Task to carry out →
Where a line of the material contains the string "index", copy that line.

Task material START

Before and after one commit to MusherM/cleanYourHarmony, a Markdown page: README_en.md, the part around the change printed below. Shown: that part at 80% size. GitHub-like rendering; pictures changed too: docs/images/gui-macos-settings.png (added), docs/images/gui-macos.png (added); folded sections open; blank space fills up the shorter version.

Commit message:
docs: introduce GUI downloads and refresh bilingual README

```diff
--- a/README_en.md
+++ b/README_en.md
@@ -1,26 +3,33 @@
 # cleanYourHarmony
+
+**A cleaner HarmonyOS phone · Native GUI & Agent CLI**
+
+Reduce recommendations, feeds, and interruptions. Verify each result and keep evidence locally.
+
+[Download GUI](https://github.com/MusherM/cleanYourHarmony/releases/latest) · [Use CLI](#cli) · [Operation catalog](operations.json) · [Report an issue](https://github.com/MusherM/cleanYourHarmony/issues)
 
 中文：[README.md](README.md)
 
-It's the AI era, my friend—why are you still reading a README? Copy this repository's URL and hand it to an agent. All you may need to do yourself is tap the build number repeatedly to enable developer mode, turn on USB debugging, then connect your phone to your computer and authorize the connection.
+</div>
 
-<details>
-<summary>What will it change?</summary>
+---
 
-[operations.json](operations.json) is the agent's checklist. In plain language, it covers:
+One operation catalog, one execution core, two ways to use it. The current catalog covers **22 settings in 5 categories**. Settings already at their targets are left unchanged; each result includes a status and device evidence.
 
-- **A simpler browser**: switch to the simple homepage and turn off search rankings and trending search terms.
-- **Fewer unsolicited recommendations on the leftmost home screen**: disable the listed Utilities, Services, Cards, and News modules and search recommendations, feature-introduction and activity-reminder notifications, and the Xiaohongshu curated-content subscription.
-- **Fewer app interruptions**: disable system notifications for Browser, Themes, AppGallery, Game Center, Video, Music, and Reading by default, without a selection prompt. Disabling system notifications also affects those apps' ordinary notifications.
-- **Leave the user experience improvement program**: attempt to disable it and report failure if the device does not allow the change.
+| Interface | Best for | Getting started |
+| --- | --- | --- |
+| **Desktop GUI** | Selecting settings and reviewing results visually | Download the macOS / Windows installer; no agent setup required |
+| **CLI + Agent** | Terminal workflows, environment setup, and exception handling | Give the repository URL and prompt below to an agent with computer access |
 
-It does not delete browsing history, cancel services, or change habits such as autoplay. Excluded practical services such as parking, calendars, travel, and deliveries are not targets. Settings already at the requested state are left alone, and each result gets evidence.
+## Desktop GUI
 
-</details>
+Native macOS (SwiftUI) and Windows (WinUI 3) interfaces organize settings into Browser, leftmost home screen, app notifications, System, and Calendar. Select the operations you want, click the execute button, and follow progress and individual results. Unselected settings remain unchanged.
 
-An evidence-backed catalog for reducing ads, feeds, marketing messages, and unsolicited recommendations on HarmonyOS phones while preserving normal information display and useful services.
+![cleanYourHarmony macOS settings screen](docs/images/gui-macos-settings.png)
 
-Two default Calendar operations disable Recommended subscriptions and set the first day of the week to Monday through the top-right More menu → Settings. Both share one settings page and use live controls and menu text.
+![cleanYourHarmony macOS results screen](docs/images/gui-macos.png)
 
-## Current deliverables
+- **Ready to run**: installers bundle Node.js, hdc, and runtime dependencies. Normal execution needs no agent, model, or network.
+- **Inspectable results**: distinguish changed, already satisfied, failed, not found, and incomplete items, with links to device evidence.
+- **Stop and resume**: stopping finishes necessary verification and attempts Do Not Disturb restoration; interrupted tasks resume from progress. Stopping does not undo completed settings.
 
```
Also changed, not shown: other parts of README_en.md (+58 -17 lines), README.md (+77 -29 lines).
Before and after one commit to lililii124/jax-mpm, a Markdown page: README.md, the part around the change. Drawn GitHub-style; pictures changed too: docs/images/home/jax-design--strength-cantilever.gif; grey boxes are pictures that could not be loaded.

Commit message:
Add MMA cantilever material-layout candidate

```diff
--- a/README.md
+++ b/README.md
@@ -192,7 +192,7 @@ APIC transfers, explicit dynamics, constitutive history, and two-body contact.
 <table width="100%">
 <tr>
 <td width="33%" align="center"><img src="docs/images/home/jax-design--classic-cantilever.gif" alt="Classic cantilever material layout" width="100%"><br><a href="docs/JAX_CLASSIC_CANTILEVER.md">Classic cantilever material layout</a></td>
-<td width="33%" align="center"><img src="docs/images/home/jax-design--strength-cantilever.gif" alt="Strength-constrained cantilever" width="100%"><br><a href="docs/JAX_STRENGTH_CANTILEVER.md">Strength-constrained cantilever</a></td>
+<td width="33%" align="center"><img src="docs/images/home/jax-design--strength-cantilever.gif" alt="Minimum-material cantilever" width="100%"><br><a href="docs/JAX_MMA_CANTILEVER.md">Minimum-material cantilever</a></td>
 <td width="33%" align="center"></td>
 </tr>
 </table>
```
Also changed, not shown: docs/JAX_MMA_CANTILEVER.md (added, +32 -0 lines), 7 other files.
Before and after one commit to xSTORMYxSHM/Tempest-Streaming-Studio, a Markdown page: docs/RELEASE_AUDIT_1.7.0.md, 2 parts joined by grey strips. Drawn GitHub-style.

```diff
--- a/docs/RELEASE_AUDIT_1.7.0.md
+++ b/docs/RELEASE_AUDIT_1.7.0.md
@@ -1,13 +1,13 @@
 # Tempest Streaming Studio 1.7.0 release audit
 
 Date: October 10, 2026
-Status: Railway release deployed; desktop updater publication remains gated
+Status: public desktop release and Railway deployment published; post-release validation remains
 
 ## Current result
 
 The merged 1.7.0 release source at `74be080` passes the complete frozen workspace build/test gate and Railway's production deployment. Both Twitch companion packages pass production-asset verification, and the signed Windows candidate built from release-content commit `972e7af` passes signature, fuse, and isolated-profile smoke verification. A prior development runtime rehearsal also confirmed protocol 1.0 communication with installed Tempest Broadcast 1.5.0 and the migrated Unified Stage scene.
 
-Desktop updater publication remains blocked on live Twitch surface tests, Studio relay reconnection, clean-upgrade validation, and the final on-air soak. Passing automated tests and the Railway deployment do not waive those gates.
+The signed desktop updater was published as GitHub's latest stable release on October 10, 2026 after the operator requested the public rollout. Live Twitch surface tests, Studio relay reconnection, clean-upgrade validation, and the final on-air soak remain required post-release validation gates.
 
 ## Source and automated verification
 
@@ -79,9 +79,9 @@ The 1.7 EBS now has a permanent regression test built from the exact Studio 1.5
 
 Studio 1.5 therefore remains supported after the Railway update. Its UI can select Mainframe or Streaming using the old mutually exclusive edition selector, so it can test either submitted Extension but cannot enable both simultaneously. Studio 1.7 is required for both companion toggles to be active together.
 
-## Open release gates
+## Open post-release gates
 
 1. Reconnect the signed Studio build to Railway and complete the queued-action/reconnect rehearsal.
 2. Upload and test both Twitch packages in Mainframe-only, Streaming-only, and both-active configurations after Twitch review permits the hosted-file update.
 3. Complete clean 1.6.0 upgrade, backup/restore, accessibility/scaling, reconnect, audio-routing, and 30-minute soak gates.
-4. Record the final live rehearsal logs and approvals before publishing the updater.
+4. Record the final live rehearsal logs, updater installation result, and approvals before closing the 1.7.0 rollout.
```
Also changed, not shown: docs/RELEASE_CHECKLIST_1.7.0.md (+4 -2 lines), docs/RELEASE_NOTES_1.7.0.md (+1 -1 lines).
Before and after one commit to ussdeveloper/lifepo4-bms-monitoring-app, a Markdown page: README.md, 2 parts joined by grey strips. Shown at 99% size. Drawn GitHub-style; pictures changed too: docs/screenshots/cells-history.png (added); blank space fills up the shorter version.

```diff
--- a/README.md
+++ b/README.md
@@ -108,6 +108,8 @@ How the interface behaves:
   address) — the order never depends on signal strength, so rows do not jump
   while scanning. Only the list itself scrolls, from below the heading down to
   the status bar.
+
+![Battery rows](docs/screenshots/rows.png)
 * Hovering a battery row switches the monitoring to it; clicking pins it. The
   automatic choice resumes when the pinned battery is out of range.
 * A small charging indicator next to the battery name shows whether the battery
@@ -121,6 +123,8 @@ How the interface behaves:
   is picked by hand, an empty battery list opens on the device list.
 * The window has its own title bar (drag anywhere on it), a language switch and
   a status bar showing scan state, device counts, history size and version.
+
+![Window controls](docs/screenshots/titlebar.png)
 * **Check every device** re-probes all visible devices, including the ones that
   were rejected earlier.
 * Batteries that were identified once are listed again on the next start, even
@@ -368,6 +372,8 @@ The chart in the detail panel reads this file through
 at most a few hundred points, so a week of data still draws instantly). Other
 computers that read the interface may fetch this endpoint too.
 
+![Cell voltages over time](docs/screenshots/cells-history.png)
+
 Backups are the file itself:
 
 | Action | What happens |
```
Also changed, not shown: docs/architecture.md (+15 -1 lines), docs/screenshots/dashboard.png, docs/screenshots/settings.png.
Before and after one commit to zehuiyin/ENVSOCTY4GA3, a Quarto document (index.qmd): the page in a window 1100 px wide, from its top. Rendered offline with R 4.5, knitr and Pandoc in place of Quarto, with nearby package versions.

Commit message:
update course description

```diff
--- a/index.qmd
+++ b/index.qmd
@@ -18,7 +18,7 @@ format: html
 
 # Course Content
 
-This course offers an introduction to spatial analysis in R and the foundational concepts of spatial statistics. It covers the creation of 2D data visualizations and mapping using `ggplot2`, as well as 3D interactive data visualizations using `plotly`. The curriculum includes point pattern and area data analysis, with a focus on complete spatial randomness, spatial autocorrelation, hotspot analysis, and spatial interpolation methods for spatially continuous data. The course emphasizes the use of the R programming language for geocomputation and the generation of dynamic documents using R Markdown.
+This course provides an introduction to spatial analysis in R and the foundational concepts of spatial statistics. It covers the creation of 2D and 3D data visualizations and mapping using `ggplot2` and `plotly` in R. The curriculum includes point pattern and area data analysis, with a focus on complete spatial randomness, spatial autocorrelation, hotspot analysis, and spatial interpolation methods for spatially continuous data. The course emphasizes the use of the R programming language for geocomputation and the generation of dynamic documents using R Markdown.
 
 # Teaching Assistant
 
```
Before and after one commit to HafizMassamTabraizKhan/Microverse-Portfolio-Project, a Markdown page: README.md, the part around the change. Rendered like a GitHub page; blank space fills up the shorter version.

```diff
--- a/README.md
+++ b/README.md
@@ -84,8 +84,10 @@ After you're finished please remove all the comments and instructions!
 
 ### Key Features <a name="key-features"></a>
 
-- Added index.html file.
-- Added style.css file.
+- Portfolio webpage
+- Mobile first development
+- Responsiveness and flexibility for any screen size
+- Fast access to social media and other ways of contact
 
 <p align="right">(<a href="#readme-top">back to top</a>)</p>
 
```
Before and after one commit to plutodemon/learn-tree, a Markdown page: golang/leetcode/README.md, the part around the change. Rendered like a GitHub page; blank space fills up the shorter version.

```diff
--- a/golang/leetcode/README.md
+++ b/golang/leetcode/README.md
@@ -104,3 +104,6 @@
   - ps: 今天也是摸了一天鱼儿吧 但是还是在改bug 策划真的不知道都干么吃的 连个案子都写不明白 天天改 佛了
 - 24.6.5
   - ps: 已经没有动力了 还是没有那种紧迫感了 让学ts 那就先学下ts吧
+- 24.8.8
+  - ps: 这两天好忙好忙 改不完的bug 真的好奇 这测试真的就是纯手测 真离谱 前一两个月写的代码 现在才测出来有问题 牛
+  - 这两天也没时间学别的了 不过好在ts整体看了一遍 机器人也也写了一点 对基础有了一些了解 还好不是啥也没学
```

Task material END

Task answer →
Before and after one commit to zehuiyin/ENVSOCTY4GA3, a Quarto document (index.qmd): the page in a window 1100 px wide, from its top. Rendered offline with R 4.5, knitr and Pandoc in place of Quarto, with nearby package versions.
--- a/index.qmd
+++ b/index.qmd
-- Added index.html file.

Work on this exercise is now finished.